§ Exercise requirements: Search the data for the word "href". Reproduce every line where it is found.

§ Task material:
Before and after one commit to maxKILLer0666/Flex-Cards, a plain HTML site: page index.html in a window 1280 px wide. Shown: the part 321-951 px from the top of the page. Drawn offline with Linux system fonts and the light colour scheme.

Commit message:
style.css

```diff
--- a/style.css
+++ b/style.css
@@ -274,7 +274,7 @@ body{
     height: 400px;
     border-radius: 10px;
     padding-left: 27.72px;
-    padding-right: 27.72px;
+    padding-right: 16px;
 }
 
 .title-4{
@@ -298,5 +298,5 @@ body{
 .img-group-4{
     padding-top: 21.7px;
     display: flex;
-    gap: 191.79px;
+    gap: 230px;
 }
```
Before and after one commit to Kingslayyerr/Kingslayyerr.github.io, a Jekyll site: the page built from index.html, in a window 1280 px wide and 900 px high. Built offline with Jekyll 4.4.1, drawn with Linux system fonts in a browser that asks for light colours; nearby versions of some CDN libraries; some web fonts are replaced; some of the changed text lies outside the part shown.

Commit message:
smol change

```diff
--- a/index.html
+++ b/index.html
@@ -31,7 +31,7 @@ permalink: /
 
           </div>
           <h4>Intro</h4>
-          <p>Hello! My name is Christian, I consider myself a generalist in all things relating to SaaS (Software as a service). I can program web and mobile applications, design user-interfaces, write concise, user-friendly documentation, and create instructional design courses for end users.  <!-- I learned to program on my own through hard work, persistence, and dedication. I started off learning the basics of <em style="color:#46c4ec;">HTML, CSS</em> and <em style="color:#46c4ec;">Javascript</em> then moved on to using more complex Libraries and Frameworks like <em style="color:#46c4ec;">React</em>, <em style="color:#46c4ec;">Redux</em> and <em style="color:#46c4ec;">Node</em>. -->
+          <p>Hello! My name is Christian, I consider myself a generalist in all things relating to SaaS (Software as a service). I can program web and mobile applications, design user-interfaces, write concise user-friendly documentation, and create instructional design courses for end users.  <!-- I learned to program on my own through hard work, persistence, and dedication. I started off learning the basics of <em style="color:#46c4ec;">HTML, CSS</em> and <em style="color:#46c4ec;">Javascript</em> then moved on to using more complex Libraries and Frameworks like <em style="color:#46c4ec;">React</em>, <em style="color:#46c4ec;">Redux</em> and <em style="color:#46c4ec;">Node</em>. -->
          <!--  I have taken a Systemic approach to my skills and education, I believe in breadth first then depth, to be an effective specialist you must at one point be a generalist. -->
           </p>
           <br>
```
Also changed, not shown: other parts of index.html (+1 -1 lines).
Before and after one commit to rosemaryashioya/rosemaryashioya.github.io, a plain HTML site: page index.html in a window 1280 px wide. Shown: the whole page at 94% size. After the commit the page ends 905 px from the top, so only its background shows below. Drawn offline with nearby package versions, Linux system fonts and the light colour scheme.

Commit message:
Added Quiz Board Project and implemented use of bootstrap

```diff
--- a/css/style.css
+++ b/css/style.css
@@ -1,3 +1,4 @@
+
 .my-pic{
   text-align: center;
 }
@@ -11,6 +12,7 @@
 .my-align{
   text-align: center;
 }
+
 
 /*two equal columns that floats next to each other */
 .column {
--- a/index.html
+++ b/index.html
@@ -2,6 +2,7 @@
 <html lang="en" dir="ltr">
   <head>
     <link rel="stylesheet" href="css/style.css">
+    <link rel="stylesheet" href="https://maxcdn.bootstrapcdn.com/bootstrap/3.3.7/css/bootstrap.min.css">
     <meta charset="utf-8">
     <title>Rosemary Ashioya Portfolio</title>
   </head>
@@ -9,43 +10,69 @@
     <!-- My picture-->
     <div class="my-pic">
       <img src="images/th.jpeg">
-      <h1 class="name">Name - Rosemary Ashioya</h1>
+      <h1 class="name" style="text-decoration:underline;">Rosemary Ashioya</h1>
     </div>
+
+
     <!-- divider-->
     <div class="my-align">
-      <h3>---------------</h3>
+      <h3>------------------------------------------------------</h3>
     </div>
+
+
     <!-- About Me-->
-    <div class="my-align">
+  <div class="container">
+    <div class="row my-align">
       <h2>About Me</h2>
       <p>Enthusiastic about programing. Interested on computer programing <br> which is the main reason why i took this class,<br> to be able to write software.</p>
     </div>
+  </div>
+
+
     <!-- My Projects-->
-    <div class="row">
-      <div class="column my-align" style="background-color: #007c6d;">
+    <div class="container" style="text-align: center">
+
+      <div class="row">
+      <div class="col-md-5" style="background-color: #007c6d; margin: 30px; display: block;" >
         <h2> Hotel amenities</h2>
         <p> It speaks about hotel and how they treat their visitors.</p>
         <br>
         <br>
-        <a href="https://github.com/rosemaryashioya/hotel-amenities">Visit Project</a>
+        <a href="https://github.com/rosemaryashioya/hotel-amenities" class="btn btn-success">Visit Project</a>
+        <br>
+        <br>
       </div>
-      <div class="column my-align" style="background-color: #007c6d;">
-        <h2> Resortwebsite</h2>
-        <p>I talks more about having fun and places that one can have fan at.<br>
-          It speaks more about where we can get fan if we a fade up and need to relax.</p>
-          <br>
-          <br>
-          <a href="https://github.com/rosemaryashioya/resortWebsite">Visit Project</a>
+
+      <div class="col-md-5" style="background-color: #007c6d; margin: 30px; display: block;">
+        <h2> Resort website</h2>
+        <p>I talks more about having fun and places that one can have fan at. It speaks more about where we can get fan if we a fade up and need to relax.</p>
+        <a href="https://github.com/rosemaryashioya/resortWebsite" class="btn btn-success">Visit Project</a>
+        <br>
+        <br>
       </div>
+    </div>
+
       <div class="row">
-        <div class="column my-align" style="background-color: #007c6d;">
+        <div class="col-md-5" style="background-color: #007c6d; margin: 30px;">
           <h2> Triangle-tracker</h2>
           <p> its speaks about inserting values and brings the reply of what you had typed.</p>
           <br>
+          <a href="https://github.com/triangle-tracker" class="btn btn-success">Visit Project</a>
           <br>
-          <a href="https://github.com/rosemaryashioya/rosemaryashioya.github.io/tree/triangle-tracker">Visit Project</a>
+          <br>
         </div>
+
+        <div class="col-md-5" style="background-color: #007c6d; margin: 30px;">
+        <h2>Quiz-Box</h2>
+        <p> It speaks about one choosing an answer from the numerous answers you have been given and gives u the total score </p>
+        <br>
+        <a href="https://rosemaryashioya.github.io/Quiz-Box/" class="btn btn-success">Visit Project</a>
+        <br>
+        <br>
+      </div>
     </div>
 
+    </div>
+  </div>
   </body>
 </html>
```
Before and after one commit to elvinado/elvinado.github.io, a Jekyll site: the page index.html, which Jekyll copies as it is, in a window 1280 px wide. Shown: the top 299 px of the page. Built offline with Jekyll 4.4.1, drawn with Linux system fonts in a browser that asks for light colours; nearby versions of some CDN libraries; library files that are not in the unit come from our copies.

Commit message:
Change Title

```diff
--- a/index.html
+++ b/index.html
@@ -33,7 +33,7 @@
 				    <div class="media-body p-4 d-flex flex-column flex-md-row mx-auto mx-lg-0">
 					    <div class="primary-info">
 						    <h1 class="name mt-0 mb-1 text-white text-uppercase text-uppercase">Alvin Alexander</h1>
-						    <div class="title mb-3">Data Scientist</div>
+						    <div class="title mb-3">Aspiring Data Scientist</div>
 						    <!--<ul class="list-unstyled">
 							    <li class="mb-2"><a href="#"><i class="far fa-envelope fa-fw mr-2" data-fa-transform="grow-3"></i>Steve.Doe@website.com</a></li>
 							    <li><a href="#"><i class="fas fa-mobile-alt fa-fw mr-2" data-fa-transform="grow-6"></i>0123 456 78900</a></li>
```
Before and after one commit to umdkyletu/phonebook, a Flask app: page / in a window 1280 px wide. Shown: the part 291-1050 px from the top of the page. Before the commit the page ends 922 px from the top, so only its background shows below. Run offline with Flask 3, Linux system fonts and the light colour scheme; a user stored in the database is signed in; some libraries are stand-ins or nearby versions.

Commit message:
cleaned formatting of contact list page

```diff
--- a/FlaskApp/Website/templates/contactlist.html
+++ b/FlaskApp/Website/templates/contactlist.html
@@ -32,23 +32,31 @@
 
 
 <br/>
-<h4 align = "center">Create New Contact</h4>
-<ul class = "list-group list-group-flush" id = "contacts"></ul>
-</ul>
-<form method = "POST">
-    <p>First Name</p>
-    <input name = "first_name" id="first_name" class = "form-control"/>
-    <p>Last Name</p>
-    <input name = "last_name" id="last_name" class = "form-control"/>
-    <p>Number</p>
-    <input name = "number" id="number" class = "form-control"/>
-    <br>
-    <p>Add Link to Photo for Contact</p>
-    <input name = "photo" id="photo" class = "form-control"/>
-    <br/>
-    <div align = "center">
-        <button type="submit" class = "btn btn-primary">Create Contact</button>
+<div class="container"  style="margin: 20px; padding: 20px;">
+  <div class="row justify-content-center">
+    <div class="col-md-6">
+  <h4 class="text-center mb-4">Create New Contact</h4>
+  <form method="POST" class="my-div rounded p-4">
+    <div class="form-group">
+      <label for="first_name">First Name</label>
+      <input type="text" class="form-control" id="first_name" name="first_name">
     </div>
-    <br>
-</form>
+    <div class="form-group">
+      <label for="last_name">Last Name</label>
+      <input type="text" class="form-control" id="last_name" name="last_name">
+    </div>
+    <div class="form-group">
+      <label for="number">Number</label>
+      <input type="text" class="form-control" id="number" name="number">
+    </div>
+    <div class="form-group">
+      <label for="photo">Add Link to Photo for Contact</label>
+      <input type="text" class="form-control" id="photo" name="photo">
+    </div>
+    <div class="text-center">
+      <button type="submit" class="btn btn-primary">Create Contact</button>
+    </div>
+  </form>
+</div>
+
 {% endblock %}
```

§ Exercise output:
     <link rel="stylesheet" href="css/style.css">
+    <link rel="stylesheet" href="https://maxcdn.bootstrapcdn.com/bootstrap/3.3.7/css/bootstrap.min.css">
-        <a href="https://github.com/rosemaryashioya/hotel-amenities">Visit Project</a>
+        <a href="https://github.com/rosemaryashioya/hotel-amenities" class="btn btn-success">Visit Project</a>
-          <a href="https://github.com/rosemaryashioya/resortWebsite">Visit Project</a>
+        <a href="https://github.com/rosemaryashioya/resortWebsite" class="btn btn-success">Visit Project</a>
+          <a href="https://github.com/triangle-tracker" class="btn btn-success">Visit Project</a>
-          <a href="https://github.com/rosemaryashioya/rosemaryashioya.github.io/tree/triangle-tracker">Visit Project</a>
+        <a href="https://rosemaryashioya.github.io/Quiz-Box/" class="btn btn-success">Visit Project</a>
 							    <li class="mb-2"><a href="#"><i class="far fa-envelope fa-fw mr-2" data-fa-transform="grow-3"></i>Steve.Doe@website.com</a></li>
 							    <li><a href="#"><i class="fas fa-mobile-alt fa-fw mr-2" data-fa-transform="grow-6"></i>0123 456 78900</a></li>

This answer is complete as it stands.